Notice how the output structure records the fact that its type `t`

is the
same type as the type `t`

in its input structure. They share it because
of the `include`

.

Stepping back, what we just did bears more than a passing resemblance
to what you're used to doing in CS 2110 with class extension in Java. We
created a base module and extended its functionality with new code
while preserving its old functionality. But whereas class extension
necessitates that the newly extended class is a subtype of the old,
and that it still has all the old functionality, OCaml functors
are more fine-grained in what they can accomplish. We can choose
whether they include the old functionality. And no subtyping relationships
are necessarily involved. Moreover, the functor we wrote can be used
to extend **any** set implementation with `add_all`

, whereas class
extension applies to just a **single** base class.

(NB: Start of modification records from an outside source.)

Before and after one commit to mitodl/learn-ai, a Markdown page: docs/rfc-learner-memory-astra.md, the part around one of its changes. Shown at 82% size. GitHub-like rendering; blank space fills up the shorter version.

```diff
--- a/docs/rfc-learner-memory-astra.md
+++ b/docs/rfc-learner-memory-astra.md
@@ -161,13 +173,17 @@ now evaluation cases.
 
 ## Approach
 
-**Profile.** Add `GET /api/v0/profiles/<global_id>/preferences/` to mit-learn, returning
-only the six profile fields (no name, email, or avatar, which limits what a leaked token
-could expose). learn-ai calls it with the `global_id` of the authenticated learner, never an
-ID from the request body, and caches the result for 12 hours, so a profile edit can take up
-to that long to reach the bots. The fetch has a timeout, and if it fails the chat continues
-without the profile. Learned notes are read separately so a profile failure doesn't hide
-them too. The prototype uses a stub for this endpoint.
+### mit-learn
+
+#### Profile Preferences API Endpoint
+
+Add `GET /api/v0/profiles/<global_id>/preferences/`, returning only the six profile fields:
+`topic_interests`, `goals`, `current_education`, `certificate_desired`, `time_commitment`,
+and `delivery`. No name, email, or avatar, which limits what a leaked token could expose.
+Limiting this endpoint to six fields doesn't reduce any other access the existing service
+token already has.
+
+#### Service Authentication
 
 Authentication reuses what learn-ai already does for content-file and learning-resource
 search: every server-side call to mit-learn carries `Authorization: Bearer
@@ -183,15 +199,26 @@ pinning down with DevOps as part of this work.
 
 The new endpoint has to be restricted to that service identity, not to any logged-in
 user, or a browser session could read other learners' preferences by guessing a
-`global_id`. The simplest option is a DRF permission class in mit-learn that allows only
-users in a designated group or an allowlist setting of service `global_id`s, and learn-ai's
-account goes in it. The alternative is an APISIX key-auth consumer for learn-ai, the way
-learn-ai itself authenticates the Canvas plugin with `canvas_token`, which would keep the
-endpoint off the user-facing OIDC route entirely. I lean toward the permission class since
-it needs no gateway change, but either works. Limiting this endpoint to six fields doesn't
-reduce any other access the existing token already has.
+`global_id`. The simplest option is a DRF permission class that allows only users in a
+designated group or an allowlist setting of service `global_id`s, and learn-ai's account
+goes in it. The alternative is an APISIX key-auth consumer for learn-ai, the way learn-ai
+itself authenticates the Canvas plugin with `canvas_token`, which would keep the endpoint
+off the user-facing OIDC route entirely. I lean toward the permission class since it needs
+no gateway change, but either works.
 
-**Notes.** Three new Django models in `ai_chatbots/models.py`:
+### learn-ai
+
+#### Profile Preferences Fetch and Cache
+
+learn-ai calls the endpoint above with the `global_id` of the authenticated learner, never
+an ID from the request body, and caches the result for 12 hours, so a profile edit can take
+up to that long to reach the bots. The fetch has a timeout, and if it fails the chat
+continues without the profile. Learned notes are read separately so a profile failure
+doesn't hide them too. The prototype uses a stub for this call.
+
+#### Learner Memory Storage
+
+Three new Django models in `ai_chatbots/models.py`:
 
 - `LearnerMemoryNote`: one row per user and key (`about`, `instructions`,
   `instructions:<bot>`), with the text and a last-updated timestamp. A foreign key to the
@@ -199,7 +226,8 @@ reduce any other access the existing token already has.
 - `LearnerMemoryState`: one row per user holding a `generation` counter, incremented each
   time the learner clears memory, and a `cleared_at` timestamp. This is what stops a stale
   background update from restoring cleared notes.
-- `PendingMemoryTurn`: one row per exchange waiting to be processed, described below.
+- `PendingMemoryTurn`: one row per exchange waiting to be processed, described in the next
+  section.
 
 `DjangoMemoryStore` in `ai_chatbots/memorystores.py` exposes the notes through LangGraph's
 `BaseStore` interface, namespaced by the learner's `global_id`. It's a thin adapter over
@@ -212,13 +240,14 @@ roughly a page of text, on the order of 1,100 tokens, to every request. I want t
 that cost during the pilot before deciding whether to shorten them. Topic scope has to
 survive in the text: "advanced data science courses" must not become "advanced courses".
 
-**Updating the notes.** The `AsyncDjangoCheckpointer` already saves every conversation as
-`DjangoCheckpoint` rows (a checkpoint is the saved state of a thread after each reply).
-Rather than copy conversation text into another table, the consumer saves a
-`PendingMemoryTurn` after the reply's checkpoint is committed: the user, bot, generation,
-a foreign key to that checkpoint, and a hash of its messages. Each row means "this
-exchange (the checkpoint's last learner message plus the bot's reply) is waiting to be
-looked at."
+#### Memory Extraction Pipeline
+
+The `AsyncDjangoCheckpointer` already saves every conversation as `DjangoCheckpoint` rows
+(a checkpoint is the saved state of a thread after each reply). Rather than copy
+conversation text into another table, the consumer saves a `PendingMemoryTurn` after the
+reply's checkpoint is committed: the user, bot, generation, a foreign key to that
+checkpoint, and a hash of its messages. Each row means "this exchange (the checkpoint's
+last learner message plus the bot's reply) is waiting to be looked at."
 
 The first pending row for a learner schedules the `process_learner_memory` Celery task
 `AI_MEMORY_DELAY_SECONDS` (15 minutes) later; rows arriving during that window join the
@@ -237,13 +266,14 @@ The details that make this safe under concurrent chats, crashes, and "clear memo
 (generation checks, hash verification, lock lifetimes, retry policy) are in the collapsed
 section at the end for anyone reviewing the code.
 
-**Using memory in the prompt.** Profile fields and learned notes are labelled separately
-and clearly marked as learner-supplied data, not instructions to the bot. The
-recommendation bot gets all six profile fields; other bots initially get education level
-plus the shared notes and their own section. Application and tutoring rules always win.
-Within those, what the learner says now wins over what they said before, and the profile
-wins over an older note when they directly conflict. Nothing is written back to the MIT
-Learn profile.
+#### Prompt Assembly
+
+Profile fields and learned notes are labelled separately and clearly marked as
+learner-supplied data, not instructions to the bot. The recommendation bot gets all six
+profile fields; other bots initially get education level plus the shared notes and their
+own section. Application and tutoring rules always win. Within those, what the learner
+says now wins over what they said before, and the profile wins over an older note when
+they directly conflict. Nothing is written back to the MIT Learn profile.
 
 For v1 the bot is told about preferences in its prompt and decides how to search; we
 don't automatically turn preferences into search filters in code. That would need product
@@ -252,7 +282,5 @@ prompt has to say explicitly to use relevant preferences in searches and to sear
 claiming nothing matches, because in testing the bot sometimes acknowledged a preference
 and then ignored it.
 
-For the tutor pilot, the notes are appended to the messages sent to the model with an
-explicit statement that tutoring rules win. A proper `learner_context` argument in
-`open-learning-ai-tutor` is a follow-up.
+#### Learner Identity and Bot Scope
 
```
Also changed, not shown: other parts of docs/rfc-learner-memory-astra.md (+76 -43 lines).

There are ways
of achieving something similar in Java with *mixins*, which weren't
supported before Java 1.5.